Problem:
Range to reproduce from the entries below: the line with "to open-energy-transition/Ember-Flexibility-Study, a", the line with "Create EV modelling", and every line in between. Give them exactly and give nothing else.

Itemized modification records:
----------------------------------------

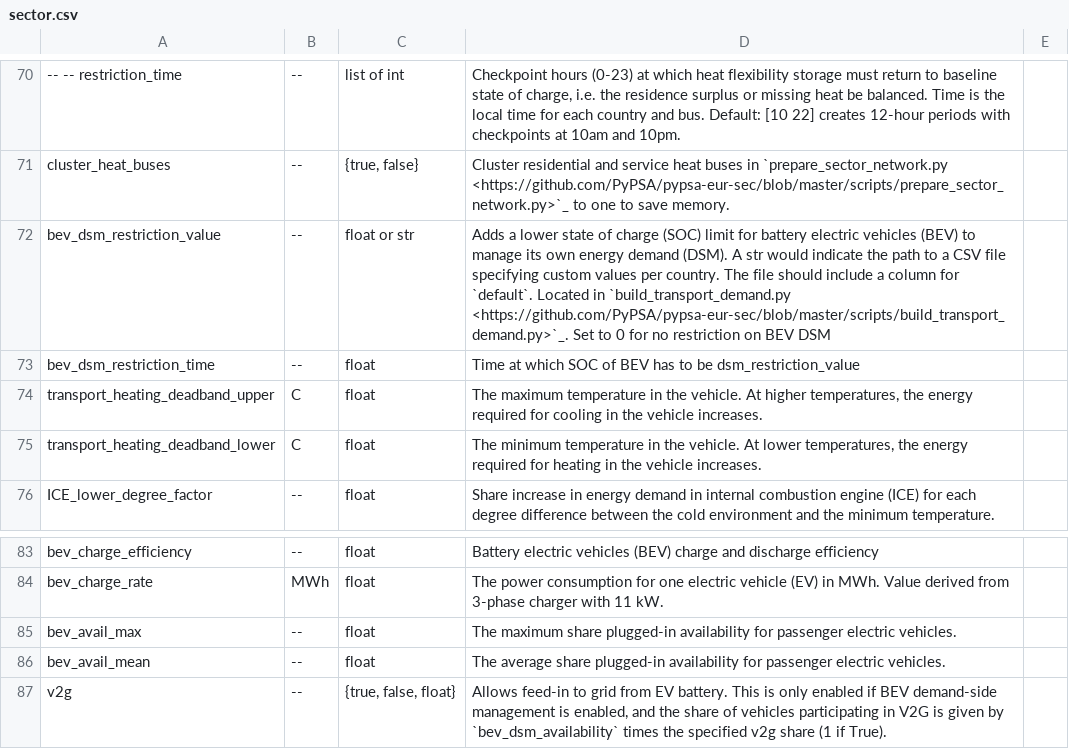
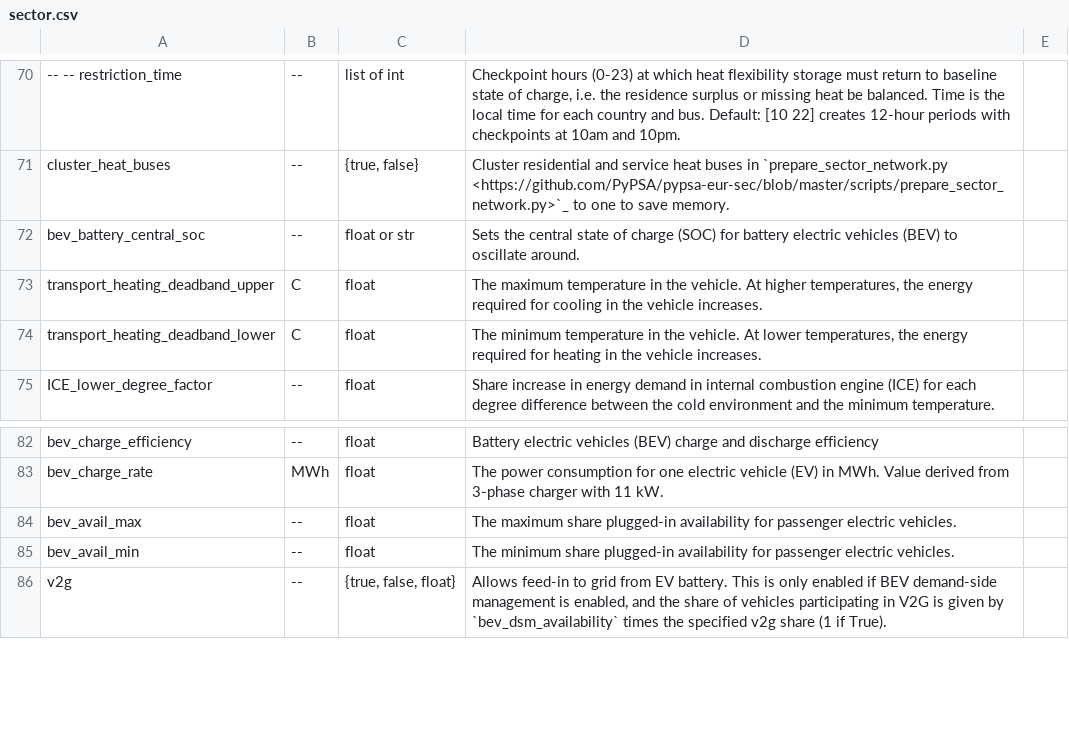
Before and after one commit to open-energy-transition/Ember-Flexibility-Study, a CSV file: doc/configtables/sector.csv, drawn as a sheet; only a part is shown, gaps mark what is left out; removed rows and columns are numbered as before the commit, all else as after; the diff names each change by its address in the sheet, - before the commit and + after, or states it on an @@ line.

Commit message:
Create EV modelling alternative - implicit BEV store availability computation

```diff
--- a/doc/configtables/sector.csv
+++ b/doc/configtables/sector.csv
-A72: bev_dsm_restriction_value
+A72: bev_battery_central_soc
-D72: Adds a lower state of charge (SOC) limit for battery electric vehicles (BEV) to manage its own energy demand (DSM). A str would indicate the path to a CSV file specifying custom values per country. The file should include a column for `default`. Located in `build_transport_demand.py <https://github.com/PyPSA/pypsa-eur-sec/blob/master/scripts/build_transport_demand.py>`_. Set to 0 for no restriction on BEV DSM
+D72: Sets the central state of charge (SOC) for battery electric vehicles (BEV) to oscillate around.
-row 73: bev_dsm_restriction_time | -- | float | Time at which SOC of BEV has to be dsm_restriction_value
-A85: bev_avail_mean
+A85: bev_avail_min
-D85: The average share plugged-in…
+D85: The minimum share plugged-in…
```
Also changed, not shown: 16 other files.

----------------------------------------

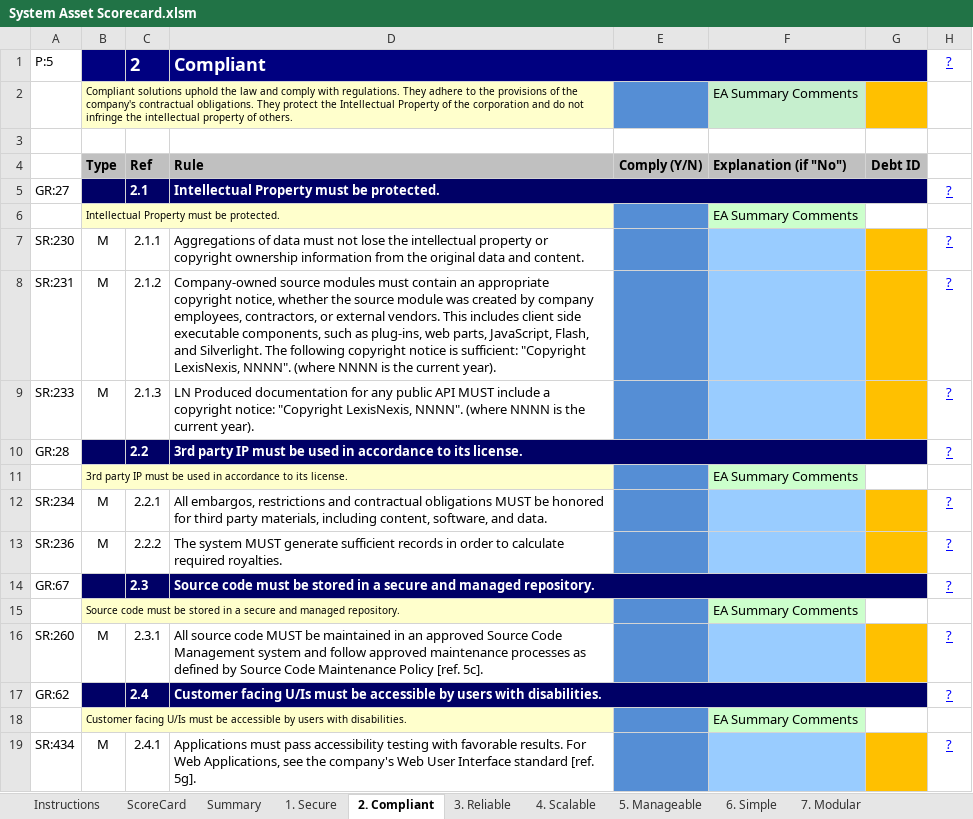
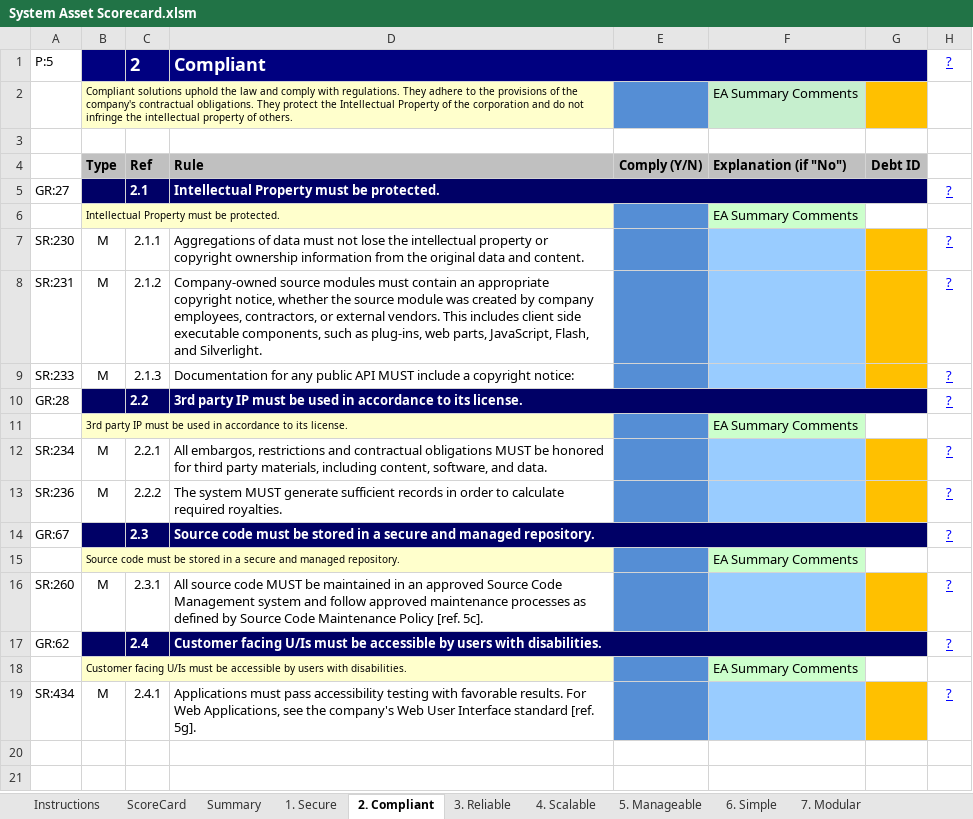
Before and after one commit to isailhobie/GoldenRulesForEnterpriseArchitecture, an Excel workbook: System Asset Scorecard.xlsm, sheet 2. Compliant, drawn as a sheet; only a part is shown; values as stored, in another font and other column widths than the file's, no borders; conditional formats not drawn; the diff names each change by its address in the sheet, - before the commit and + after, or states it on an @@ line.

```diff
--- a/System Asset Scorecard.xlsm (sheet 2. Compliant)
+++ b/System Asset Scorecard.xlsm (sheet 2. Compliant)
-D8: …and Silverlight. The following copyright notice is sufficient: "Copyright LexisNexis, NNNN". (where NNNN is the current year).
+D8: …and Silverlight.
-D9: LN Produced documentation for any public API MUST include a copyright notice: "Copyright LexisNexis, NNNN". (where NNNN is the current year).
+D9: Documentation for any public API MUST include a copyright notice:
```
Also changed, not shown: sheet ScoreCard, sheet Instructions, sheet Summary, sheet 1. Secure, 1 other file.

----------------------------------------

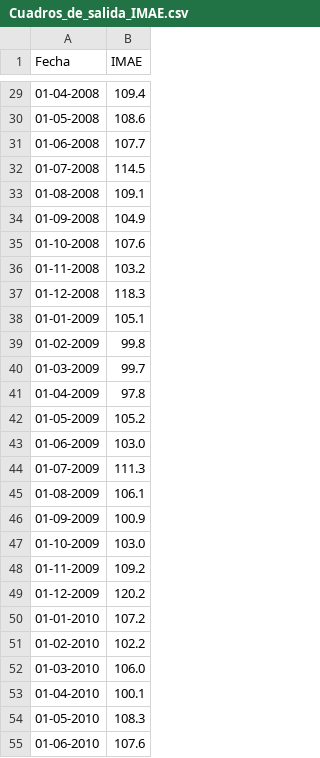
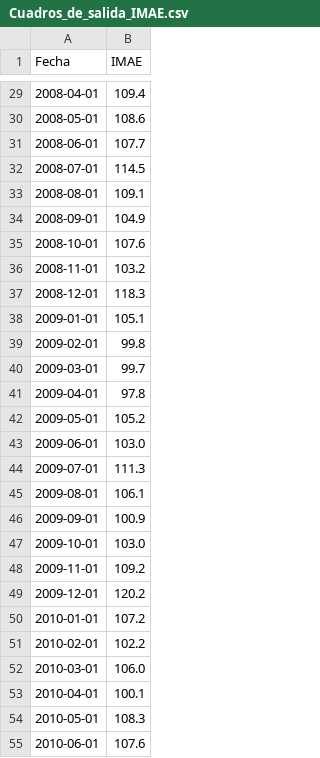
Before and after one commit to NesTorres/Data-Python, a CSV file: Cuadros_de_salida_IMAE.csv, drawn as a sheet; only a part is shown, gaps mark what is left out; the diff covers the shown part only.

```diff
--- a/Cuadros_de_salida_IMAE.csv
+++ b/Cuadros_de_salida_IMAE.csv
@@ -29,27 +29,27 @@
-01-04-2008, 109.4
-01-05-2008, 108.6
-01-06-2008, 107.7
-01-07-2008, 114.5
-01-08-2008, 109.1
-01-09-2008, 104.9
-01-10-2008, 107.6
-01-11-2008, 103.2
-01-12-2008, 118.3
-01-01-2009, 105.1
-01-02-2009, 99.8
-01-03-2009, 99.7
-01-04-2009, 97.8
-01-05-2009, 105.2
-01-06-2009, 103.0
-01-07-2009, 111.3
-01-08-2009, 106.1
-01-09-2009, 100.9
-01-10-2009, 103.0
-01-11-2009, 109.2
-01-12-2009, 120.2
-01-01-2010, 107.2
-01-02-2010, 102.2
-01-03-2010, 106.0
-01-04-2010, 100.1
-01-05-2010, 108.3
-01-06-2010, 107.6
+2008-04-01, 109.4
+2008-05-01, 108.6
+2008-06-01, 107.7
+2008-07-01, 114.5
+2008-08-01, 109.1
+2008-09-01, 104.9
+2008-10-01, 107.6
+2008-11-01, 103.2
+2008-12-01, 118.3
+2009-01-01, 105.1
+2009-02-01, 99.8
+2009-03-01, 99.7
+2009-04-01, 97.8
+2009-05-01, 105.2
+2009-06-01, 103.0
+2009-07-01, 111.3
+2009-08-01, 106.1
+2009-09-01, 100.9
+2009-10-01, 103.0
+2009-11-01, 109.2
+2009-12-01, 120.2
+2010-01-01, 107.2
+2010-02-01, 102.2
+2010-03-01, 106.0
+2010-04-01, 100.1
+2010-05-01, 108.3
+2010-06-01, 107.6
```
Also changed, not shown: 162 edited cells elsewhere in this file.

----------------------------------------

Answer to the exercise:
Before and after one commit to open-energy-transition/Ember-Flexibility-Study, a CSV file: doc/configtables/sector.csv, drawn as a sheet; only a part is shown, gaps mark what is left out; removed rows and columns are numbered as before the commit, all else as after; the diff names each change by its address in the sheet, - before the commit and + after, or states it on an @@ line.

Commit message:
Create EV modelling alternative - implicit BEV store availability computation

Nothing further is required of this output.